Cochlear refused any attempt to reach a collective agreement with its workers. British law reflects the historical contradictory nature of British industrial relations. In addition, workers are concerned that if their union is prosecuted for violating a collective agreement, the union could go bankrupt, allowing workers to remain in collective bargaining without representation. This unfortunate situation could change slowly, partly under the influence of the EU. Japanese and Chinese companies that have British factories (especially in the automotive industry) are trying to pass on the company`s ethics to their workers. [Clarification needed] This approach has been adopted by local UK companies such as Tesco. From 1959 to 1970, no collective agreement was signed without the assistance of the federal government`s conciliation services. In Sweden, around 90% of employees are covered by collective agreements and 83% in the private sector (2017).   Collective agreements generally contain minimum wage provisions. Sweden has no legislation on minimum wages or laws to extend collective agreements to disorganized employers.

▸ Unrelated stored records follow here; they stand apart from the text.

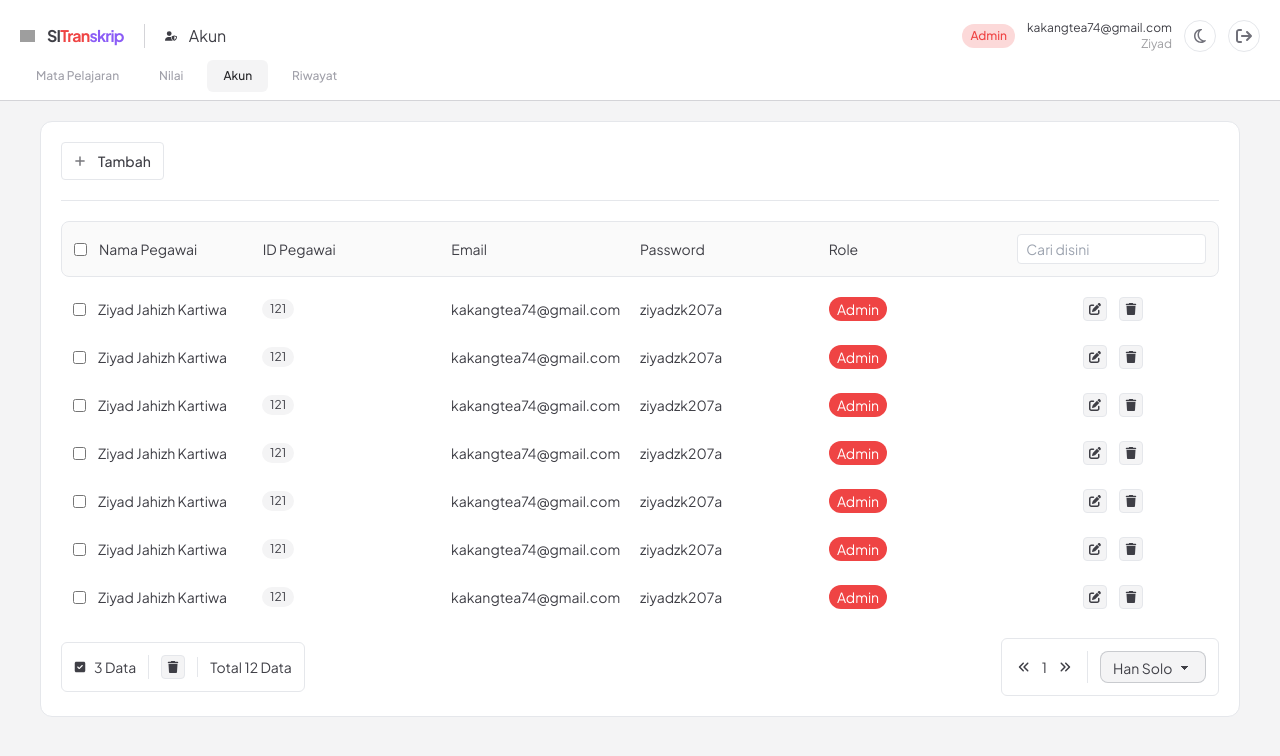
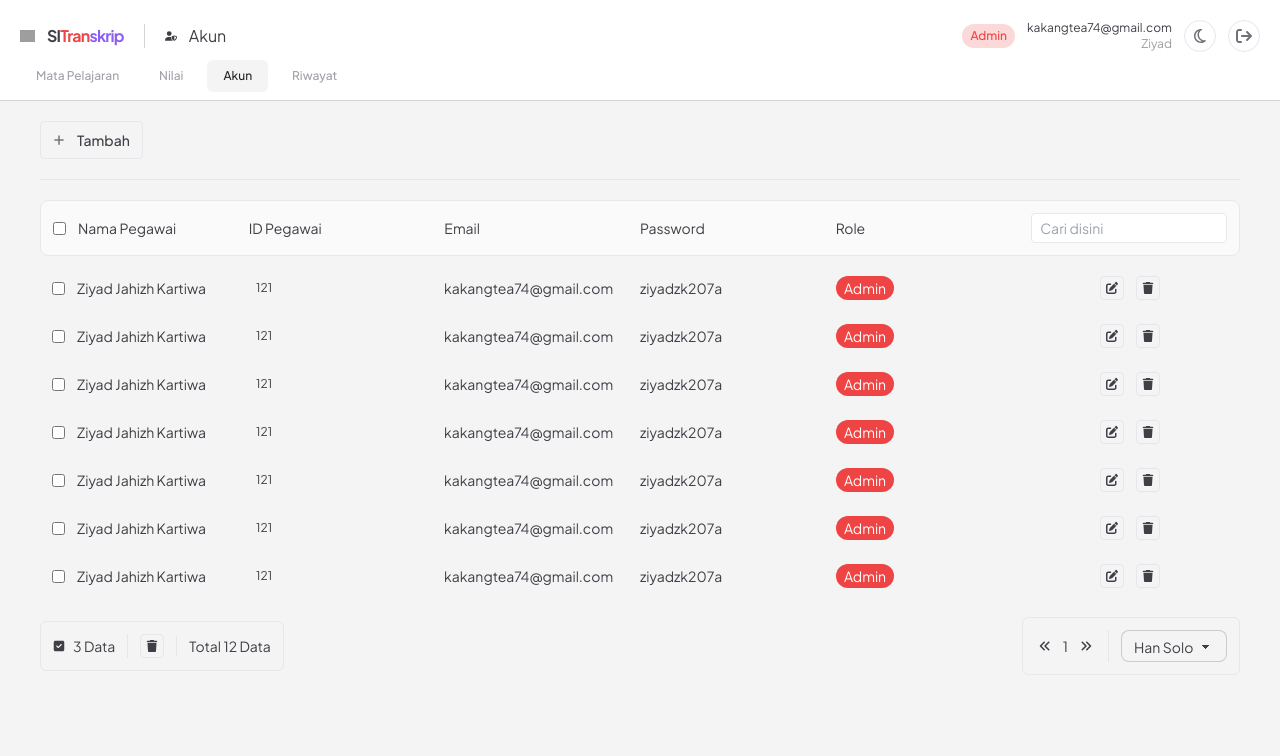
Before and after one commit to ZiyadZK/transkrippu-web, a Next.js app: page /akun in a window 1280 px wide. Shown: the top 756 px of the page. Built offline with nearby package versions, Linux system fonts and the light colour scheme; grey boxes are pictures that could not be loaded.

Commit message:
changing layout

```diff
--- a/src/components/mainLayout.jsx
+++ b/src/components/mainLayout.jsx
@@ -156,9 +156,7 @@ export default function MainLayoutPage({ children }) {
                     )}
                 </div>
                 <div className="px-2 md:px-10 pt-2 md:pt-5 pb-10 relative overflow-auto w-full h-screen no-scrollbar">
-                    <div className="p-5 border dark:border-zinc-800 bg-white dark:bg-zinc-900 md:rounded-xl rounded-md">
-                        {children}
-                    </div>
+                    {children}
                 </div>
             </div>
             <div className="drawer-side">
```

Unorganized employers can sign replacement agreements directly with unions, but many are not. The Swedish model of self-regulation applies only to companies and workers covered by collective agreements.  Although the collective agreement itself is not applicable, many of the negotiated conditions relate to wages, conditions, leave, pensions, etc. These conditions are included in an employee`s employment contract (whether or not the worker is a member of the union); and the employment contract is of course applicable. If the new conditions are not acceptable to individuals, they may contradict their employer; but if the majority of workers have agreed, the company will be able to dismiss the plaintiffs, normally with impunity. Collective agreements in Germany are legally binding, which is accepted by the population and does not worry them.  [Failed verification] While in Britain there was (and still is) an attitude of “she and us” in labour relations, the situation is very different in post-war Germany and other northern European countries. Germany has a much broader spirit of cooperation between the social partners. For more than 50 years, German workers have been legally represented on company boards.  Together, management and workers are considered “social partners”. For this condition to apply, half of the workers in this sector must be unionized and therefore support the agreement.